On Tuesday (Aug 23), she was sentenced to 16 weeks' jail after she pleaded guilty to a cheating charge.
Koh, 43, also admitted to retaining the personal data of 60 G-Tech employees which she had obtained without their consent.
Deputy Public Prosecutor Jeremy Bin said that during Koh's tenure as a human resource personnel, she managed the personal data of the firm's employees.
The information included their National Registration Identity Card (NRIC) or foreign identification numbers.
The DPP added: "Throughout the accused's employment as a human resource personnel, she concealed the fact that she retained a complete database of the employees' personal data for purposes beyond the scope of her job.
"She continued to retain updated databases of the employees' personal data until, at earliest, September 2014, shortly before she ceased working for G-Tech."
Six years later, in 2020, the Covid-19 pandemic began and Singapore investment company, Temasek, started a nationwide mask distribution exercise in November that year.
Each resident could collect one free mask kit from vending machines between Nov 30 and Dec 13, 2020, by keying in his or her personal particulars into the machines.
These included their NRIC numbers or any other government-issued identification.
Koh decided to redeem more face masks than she was entitled to using the data of G-Tech employees that she had retained.
She also printed out at least 54 pieces of paper - each containing the personal data of an employee.
Koh then drove to Clementi Community Centre on Nov 30, 2020, and collected masks that her former colleagues were entitled to from the vending machines there.
Her offences came to light when five people later filed separate police reports stating that they could not redeem their free face masks from designated vending machines.
On Tuesday, DPP Bin asked for her to be sentenced to at least four months and two weeks' jail, stressing that her offences were difficult to trace.
He said: "The accused's crime was not one that could have ordinarily been detected by Temasek itself as Temasek had no means of verifying the actual identity of persons who collected face masks at the designated vending machines.
"Even after several police reports were made, significant time and resources had to be expended to identify the accused through CCTV (closed-circuit television) images."

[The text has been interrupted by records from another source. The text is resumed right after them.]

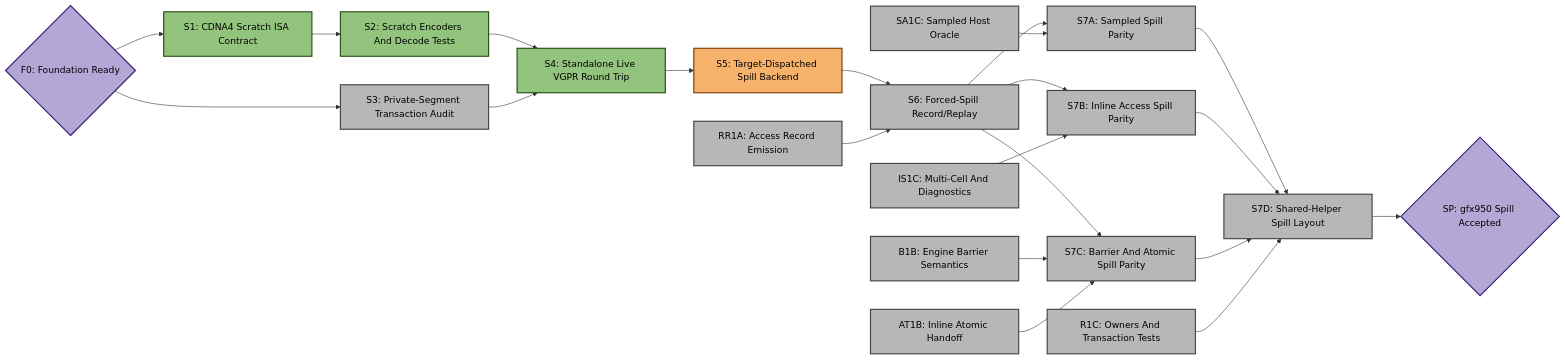
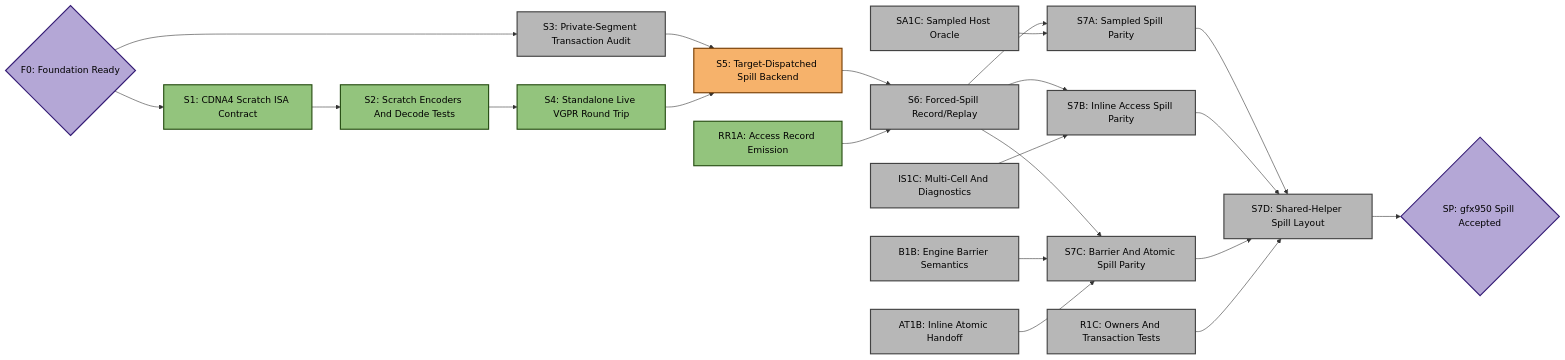
Before and after one commit to ROCm/rocm-systems: the third of 5 diagrams in emulation/rocjitsu/docs/consan/PLAN_GFX950.md, drawn with Mermaid. The commit also changed other lines of this file and 3 other files, not shown here.

````diff
--- a/emulation/rocjitsu/docs/consan/PLAN_GFX950.md
+++ b/emulation/rocjitsu/docs/consan/PLAN_GFX950.md
@@ -180,47 +186,47 @@
 ```mermaid
 flowchart LR
   F0{"F0: Foundation Ready"}:::target
   S1["S1: CDNA4 Scratch ISA Contract"]:::done
   S2["S2: Scratch Encoders And Decode Tests"]:::done
   S3["S3: Private-Segment Transaction Audit"]:::todo
   S4["S4: Standalone Live VGPR Round Trip"]:::done
   S5["S5: Target-Dispatched Spill Backend"]:::active
-  RR1A["RR1A: Access Record Emission"]:::todo
+  RR1A["RR1A: Access Record Emission"]:::done
   S6["S6: Forced-Spill Record/Replay"]:::todo
   SA1C["SA1C: Sampled Host Oracle"]:::todo
   IS1C["IS1C: Multi-Cell And Diagnostics"]:::todo
   B1B["B1B: Engine Barrier Semantics"]:::todo
   AT1B["AT1B: Inline Atomic Handoff"]:::todo
   R1C["R1C: Owners And Transaction Tests"]:::todo
   S7A["S7A: Sampled Spill Parity"]:::todo
   S7B["S7B: Inline Access Spill Parity"]:::todo
   S7C["S7C: Barrier And Atomic Spill Parity"]:::todo
   S7D["S7D: Shared-Helper Spill Layout"]:::todo
   SP{"SP: gfx950 Spill Accepted"}:::target
 
   F0 --> S1
   F0 --> S3
   S1 --> S2
   S2 --> S4
-  S3 --> S4
+  S3 --> S5
   S4 --> S5
   S5 --> S6
   RR1A --> S6
   S6 --> S7A
   SA1C --> S7A
   S6 --> S7B
   IS1C --> S7B
   S6 --> S7C
   B1B --> S7C
   AT1B --> S7C
   S7A --> S7D
   S7B --> S7D
   S7C --> S7D
   R1C --> S7D
   S7D --> SP
 
   classDef done fill:#93c47d,stroke:#274e13,stroke-width:2px,color:#000;
   classDef active fill:#f6b26b,stroke:#783f04,stroke-width:2px,color:#000;
   classDef todo fill:#b7b7b7,stroke:#434343,stroke-width:2px,color:#000;
   classDef target fill:#b4a7d6,stroke:#351c75,stroke-width:2px,color:#000;
 ```
````
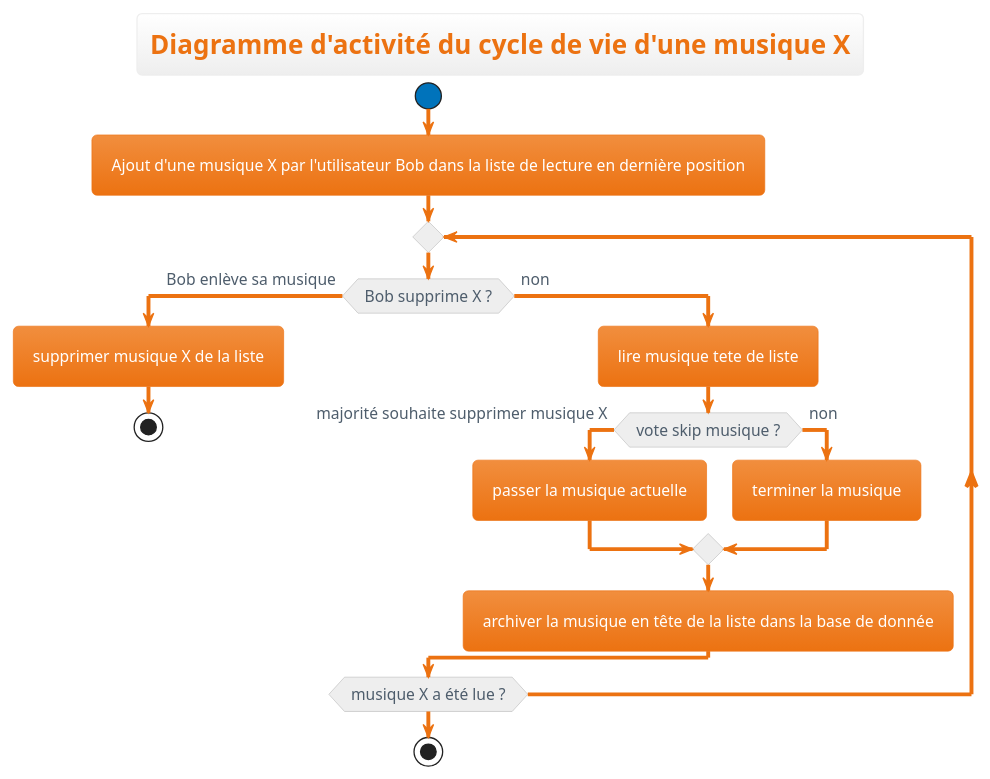
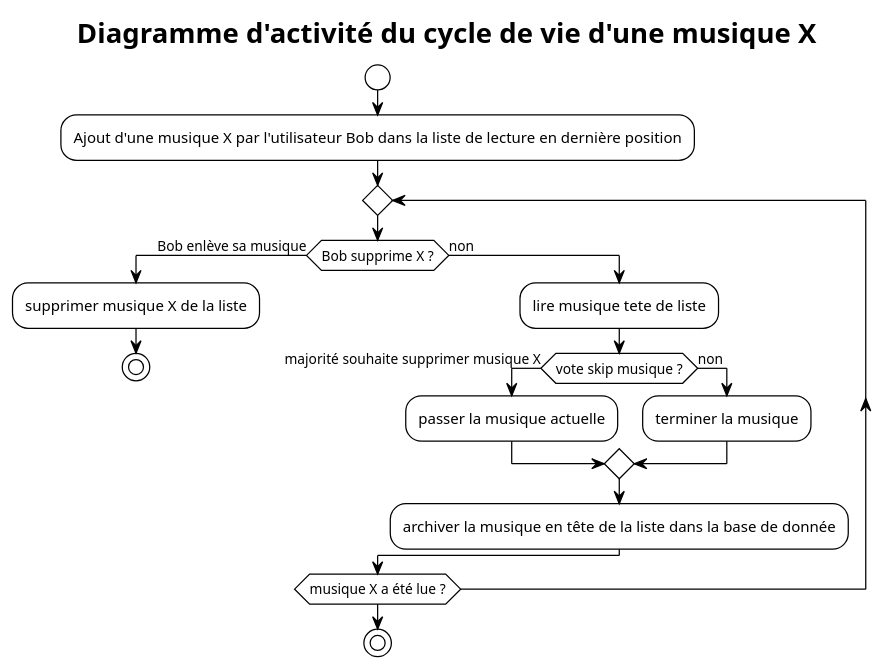
The diagram in Document du projet/Etude préalable/Diagrammes/Diagrammes d'activité/cycle_vie_d_une_musique.puml (datsmysong/app), drawn with PlantUML before and after one commit. The commit also changed 7 other files, not shown here.

Commit message:
chore: updated theme of diagrams

```diff
--- a/Document du projet/Etude préalable/Diagrammes/Diagrammes d'activité/cycle_vie_d_une_musique.puml
+++ b/Document du projet/Etude préalable/Diagrammes/Diagrammes d'activité/cycle_vie_d_une_musique.puml
@@ -1,23 +1,23 @@
-@startuml Diagramme d'activité
+@startuml cycle_vie_d_une_musique
 title Diagramme d'activité du cycle de vie d'une musique X
-!theme aws-orange
+!theme plain
 
 start
 :Ajout d'une musique X par l'utilisateur Bob dans la liste de lecture en dernière position;
 repeat
     if(Bob supprime X ?) then (Bob enlève sa musique)
         :supprimer musique X de la liste;
         stop
     else (non)
         :lire musique tete de liste;
         if(vote skip musique ?) then (majorité souhaite supprimer musique X)
             :passer la musique actuelle;
         else (non)
             :terminer la musique;
         endif
         :archiver la musique en tête de la liste dans la base de donnée;
     endif
 repeat while (musique X a été lue ?)
 stop
 
 @enduml
```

Koh's bail was set at $10,000 on Tuesday and she was ordered to surrender herself at the State Courts on Sept 13 to begin serving her sentence.